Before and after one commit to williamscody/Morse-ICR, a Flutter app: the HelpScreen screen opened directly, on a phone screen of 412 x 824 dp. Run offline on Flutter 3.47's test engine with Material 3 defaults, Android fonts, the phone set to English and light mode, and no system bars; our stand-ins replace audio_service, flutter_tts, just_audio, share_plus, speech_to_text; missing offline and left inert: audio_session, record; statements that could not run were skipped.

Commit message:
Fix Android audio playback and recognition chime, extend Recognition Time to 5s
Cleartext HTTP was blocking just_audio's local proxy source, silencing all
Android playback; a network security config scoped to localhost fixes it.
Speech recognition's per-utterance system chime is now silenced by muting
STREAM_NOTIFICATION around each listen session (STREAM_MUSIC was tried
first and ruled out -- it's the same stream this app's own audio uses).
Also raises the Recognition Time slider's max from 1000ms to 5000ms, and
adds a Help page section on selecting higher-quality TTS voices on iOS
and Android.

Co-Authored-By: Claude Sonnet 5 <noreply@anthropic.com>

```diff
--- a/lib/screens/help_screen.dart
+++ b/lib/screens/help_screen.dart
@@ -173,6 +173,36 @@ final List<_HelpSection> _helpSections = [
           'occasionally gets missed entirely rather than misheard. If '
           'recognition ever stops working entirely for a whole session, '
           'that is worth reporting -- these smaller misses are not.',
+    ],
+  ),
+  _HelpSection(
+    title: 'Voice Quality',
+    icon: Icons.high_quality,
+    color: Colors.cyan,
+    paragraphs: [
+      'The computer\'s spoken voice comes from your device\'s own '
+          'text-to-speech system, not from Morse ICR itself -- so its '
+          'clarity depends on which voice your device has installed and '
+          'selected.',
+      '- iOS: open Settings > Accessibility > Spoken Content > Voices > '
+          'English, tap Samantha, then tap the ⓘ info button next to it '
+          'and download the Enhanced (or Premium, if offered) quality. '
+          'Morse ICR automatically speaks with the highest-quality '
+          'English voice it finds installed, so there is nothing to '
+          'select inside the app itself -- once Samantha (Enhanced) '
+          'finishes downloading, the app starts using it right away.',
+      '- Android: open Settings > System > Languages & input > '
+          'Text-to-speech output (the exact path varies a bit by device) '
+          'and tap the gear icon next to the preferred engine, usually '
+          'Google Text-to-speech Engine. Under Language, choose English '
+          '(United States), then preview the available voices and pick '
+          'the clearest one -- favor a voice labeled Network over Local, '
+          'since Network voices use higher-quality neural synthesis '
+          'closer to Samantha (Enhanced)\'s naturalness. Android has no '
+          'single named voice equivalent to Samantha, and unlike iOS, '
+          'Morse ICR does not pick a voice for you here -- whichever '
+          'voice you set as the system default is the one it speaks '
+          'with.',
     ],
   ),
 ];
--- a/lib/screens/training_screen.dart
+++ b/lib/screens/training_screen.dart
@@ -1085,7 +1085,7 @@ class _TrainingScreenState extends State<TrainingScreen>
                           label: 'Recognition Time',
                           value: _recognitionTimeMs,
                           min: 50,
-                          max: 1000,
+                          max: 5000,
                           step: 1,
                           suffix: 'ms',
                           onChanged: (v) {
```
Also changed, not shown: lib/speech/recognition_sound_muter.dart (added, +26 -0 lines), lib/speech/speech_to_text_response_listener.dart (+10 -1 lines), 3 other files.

---

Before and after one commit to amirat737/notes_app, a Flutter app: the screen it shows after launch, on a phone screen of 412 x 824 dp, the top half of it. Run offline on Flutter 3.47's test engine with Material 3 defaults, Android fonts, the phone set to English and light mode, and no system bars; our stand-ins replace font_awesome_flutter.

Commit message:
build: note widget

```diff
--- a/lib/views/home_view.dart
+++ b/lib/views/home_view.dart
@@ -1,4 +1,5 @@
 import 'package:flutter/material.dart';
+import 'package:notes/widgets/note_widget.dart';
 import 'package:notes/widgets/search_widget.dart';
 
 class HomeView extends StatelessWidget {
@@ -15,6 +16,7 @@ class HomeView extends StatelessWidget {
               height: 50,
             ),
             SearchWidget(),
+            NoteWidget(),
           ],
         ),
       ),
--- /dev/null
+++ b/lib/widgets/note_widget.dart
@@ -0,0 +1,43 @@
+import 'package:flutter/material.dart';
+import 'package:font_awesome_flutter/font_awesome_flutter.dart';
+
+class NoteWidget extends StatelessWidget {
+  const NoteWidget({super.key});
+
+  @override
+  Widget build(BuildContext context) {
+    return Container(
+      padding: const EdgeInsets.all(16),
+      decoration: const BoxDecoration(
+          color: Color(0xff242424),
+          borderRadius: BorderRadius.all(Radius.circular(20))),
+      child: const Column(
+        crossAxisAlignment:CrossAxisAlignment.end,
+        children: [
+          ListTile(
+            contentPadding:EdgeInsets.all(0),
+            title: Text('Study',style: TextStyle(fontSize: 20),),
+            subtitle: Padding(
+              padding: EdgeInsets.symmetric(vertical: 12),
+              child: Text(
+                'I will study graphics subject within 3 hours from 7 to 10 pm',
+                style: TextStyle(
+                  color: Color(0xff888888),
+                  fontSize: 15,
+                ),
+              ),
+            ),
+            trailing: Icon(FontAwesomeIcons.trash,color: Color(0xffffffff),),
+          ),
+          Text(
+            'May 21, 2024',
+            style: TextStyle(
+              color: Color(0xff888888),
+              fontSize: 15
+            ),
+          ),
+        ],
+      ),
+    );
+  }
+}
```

◆ Task to carry out ◆
Once every line of the listing that contains "speaks" has been counted, give the total and nothing else.

◆ Exercise answer ◆
2